Dishonored is a videogame in which a world is established with a set of rules that resemble our own. Your character Corvo Atano, is an assassin capable of some superhuman feats, but the rest of society go about their business as any human being in an fictional fascist vision of an 1800’s British city might. Guards patrol the streets, the homeless scavenge for food and the cultured echelons attend parties and secretly backstab one another. There is a code of conduct here that is clearly symbolic of a real world society, but as an assassin it’s up to you to tear it apart and throw the pieces back in the face of Lord Regent, the cad responsible for framing you for the death of the Empress.
In doing this, the player will take on a variety of assassination missions that each take place within a confined area of Dunwall, the fictional city in question. The mission Electronic Theatre took part in was reportedly about halfway through the videogame, and so the version of Atano playable had already acquired some rather special supernatural abilities. Beginning on a boat in a low level canal, the player was tasked with infiltrating a party and advising a certain attendee to refrain from badmouthing your employer. The only problem is, you’re not sure what your target looks like.
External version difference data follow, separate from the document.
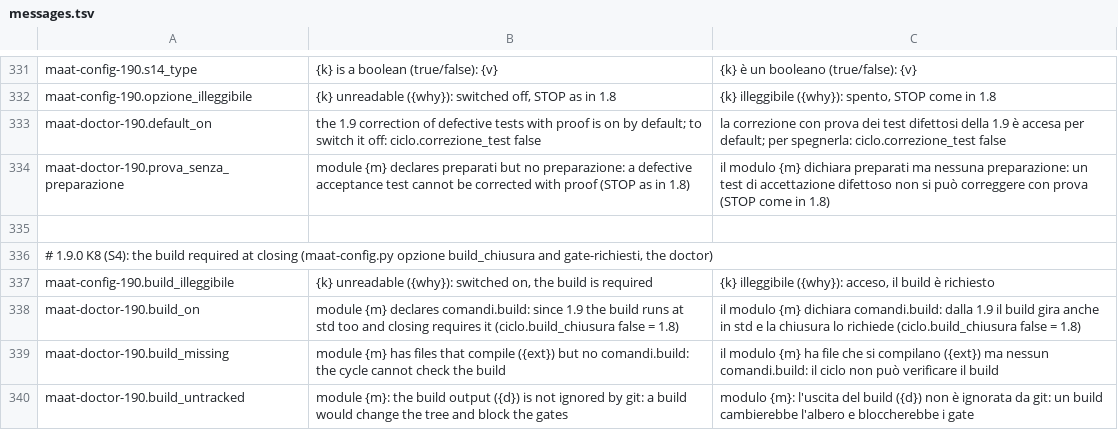
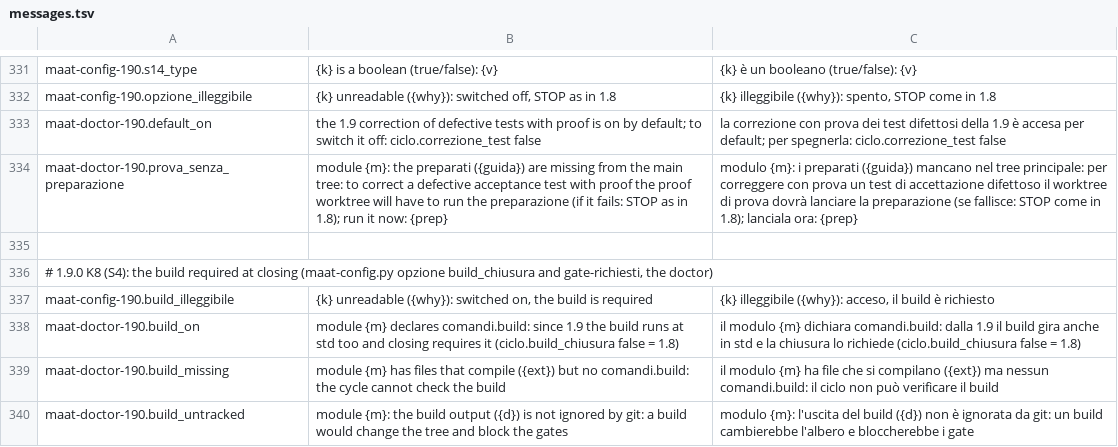
Before and after one commit to Diegoiorio/maat, a TSV file: plugins/maat/scripts/lib/messages.tsv, drawn as a sheet; only a part is shown, gaps mark what is left out.

```diff
--- a/plugins/maat/scripts/lib/messages.tsv
+++ b/plugins/maat/scripts/lib/messages.tsv
@@ -333,3 +333,3 @@ maat-config-190.opzione_illeggibile	{k} unreadable ({why}): switched off, STOP a
 maat-doctor-190.default_on	the 1.9 correction of defective tests with proof is on by default; to switch it off: ciclo.correzione_test false	la correzione con prova dei test difettosi della 1.9 è accesa per default; per spegnerla: ciclo.correzione_test false
-maat-doctor-190.prova_senza_preparazione	module {m} declares preparati but no preparazione: a defective acceptance test cannot be corrected with proof (STOP as in 1.8)	il modulo {m} dichiara preparati ma nessuna preparazione: un test di accettazione difettoso non si può correggere con prova (STOP come in 1.8)
+maat-doctor-190.prova_senza_preparazione	module {m}: the preparati ({guida}) are missing from the main tree: to correct a defective acceptance test with proof the proof worktree will have to run the preparazione (if it fails: STOP as in 1.8); run it now: {prep}	modulo {m}: i preparati ({guida}) mancano nel tree principale: per correggere con prova un test di accettazione difettoso il worktree di prova dovrà lanciare la preparazione (se fallisce: STOP come in 1.8); lanciala ora: {prep}
 
```
Also changed, not shown: 10 other files.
In fact, you’re not even sure who your target is.
Much like the Hitman videogames, players must overcome one obstacle at a time. However there’s plenty of room for improvisation; the first goal of reaching the land above can be achieved by climbing a ladder, swimming to another surface that holds a ramp taking in at the rear, or simply teleporting to the surface right from where you are standing. Two guards patrolling a single line while moving in opposite directions can also be tackled in a number of ways, but avoiding killing either of them will put you in better stead for the next challenge. Of course, you are perfectly capable of taking down foes where needed, but unlike many first person melee titles the enemies won’t just stand there and take your blows willingly; in Dishonored, they’re just as smart as you are.
Once arriving at the party the player is given a great amount of freedom to explore and assess the situation. The mask the player wears has the benefit of allowing them to blend in at the masked ball, and providing suspicious activities are kept to a minimum you will be able to move about the estate largely unhindered. As would be expected there are several ways to complete your objective; discussing the present situation with party goers to discover the whereabouts of your potential victim, searching the area to find any vantage points or simply going balls-to-the-wall and taking on your foe face-to-face. Electronic Theatre opted for the latter, finding the man of the house and being challenged to a duel in place of our employer.
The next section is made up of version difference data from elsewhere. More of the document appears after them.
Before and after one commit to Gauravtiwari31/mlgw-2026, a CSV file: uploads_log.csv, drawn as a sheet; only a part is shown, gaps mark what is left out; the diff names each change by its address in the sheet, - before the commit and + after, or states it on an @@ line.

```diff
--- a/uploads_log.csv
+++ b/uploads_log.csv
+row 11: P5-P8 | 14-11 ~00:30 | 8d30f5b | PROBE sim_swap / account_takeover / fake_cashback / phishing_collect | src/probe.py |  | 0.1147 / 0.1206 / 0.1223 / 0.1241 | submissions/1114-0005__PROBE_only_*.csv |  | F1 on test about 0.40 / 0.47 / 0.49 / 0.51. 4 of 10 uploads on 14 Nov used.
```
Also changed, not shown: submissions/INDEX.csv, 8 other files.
Reloading your checkpoint is often the best way to find the strings that pull a videogame through its different opportunities, and here in Dishonored it’s only ever likely to offer an overwhelming sense of freedom to an even greater extent. At the point in which both Atano and our opponent reach our marks, we turn and shoot immediately, taking down our foe before given the command to fire. As might be expected, this affords no patience from the guards, now relentlessly pursuing Atano as we attempt to find our true prey. Thankfully, our target has now been secured in their bedroom, and finding a ventilation shaft that stretches the full length of the house allows us to gain access and complete the assassination, though not unscathed.
A quick restart and we manage to confront our opponent using the supernatural ability to stop time. Once the gun has been fired, it’s actually possible to push our adversary onto his own bullet, bringing the duel to an abrupt and rather unsavoury ending. One restart later, and we simply ignore this opportunity, instead approaching our target directly and simply persuading her not to continue with the offence being caused to our employer, although in a decidedly aggressive manner.
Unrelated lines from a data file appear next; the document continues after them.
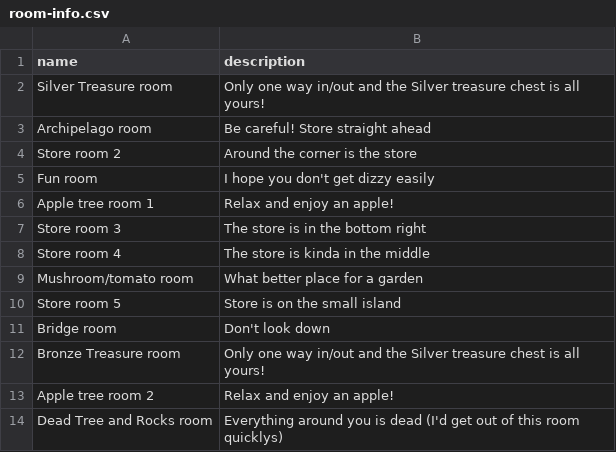
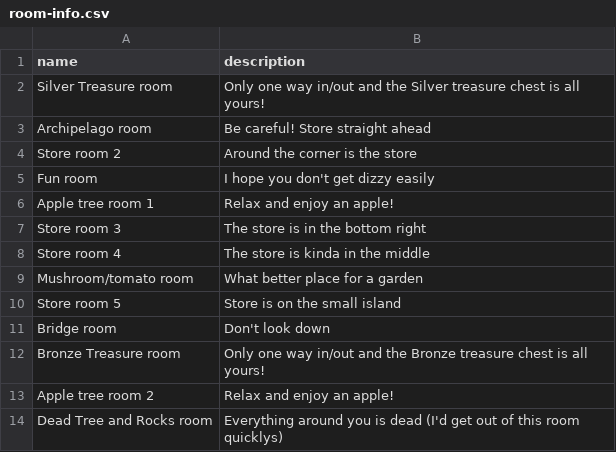
Before and after one commit to samuelhepner/CS-Build-Week-1-Flask, a CSV file: room-info.csv, drawn as a sheet.

Commit message:
added tree rooms and treasure rooms. We added stores. and we are attempting to implement pusher

```diff
--- a/room-info.csv
+++ b/room-info.csv
@@ -11,3 +11,3 @@ name,description
 "Bridge room","Don't look down"
-"Bronze Treasure room","Only one way in/out and the Silver treasure chest is all yours!"
+"Bronze Treasure room","Only one way in/out and the Bronze treasure chest is all yours!"
 "Apple tree room 2","Relax and enjoy an apple!"
```
Also changed, not shown: 3 other files.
Once your mission has been completed – however you decide to do it – you must escape, an effort which offers just as many opportunities as making your way in, though obviously if you’ve cleaned path already this is the easiest route. Your supernatural abilities well come in handy here, but be warned: in addition to your standard guards come the Overseers. Player’s can’t take too much damage at all, one or two bullets and it’s all over, but bringing the Overseers into play makes that a much more likely affair. Overseers will disorientate you and prevent you from using magical abilities, leaving you not only vulnerable to assault but also less able to navigate away from your pursuers.
During Electronic Theatre’s time with Dishonored only a small section of the videogame was available, and yet there was enough here to whet the appetite for the strategic options that will present themselves in the final build. Dishonored provides so much freedom that it’s hard not to get excited at the prospect of exploring its inventive world, and unveiling your own personality to its inhabitants. The viewpoint is familiar, the scenario has been done before and the supernatural abilities have all been seen in numerous other titles, and yet Dishonored looks set to redefine just what makes an action videogame.